▸ RAW DATA:
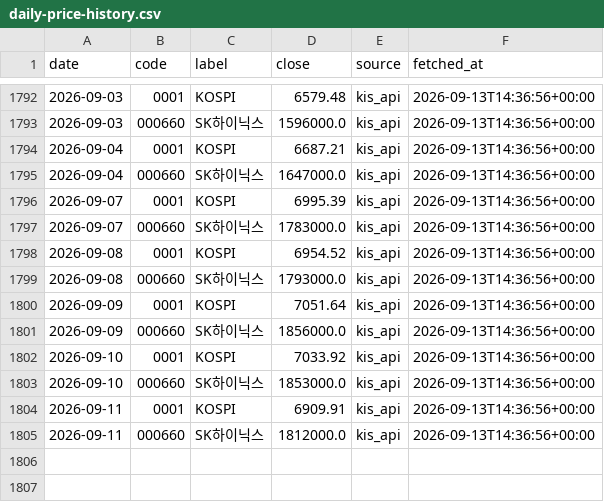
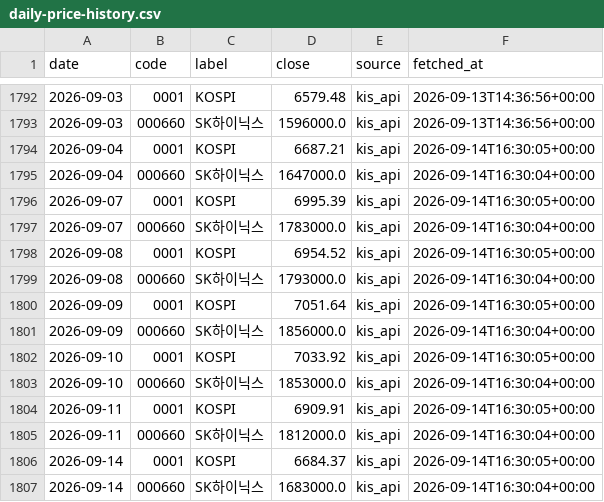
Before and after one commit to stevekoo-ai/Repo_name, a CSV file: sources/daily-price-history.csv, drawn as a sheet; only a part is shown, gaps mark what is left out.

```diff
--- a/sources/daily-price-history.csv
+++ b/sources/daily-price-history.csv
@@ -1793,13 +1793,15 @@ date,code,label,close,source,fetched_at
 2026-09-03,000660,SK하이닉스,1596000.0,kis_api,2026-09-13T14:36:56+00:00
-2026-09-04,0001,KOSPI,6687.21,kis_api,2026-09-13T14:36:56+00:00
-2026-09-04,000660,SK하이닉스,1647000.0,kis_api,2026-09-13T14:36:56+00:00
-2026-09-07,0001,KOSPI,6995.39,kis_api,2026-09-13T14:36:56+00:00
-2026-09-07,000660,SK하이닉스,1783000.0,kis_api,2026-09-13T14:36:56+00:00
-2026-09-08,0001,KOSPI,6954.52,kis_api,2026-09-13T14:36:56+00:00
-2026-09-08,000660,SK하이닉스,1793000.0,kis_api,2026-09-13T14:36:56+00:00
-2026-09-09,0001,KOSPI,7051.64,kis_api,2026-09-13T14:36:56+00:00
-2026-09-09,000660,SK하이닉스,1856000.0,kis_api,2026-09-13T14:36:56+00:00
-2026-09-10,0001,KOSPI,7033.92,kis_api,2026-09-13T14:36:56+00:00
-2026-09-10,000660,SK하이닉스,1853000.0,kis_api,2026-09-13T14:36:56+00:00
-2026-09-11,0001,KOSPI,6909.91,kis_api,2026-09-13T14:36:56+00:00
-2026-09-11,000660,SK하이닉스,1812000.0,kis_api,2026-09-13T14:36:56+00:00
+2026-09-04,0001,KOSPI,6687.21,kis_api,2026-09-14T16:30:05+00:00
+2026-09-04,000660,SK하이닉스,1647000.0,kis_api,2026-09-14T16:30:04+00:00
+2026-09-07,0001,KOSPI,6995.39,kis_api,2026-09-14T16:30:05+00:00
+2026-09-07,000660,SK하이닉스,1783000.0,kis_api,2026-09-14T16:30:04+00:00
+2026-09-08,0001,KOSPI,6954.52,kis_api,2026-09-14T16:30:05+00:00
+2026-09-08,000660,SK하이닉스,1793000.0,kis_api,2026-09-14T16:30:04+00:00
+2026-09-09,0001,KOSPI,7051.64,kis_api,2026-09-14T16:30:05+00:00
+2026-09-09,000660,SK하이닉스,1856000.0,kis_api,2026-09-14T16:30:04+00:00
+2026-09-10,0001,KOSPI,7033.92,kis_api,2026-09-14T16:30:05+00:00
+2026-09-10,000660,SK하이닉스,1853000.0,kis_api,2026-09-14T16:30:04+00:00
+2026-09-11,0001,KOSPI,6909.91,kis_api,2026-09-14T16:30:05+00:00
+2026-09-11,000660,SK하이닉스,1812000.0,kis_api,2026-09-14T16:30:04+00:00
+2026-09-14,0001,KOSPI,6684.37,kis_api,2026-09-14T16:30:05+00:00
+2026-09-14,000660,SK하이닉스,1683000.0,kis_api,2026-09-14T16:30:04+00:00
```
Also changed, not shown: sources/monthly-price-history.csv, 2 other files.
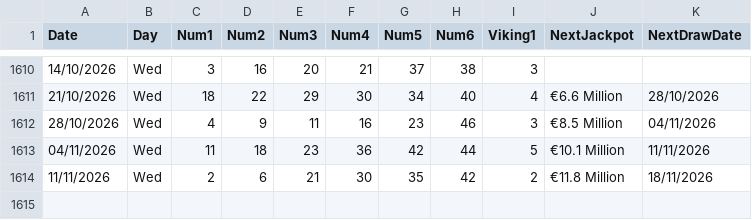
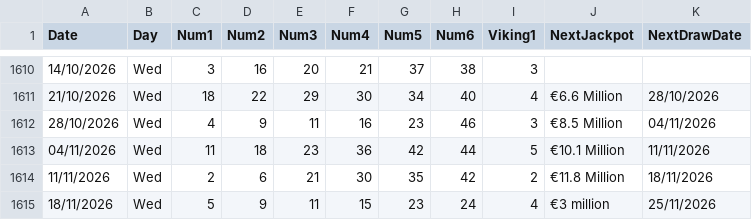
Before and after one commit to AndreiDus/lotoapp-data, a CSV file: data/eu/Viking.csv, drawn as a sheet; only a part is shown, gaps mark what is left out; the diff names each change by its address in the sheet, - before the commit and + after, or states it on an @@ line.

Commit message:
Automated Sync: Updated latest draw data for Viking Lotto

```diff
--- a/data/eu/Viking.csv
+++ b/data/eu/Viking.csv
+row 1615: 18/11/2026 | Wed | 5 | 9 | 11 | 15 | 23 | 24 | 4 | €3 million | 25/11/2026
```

▸ TASK DESCRIPTION: Go through the material and select each line with the string "only" in it.

▸ ANSWER BOX:
Before and after one commit to stevekoo-ai/Repo_name, a CSV file: sources/daily-price-history.csv, drawn as a sheet; only a part is shown, gaps mark what is left out.
Before and after one commit to AndreiDus/lotoapp-data, a CSV file: data/eu/Viking.csv, drawn as a sheet; only a part is shown, gaps mark what is left out; the diff names each change by its address in the sheet, - before the commit and + after, or states it on an @@ line.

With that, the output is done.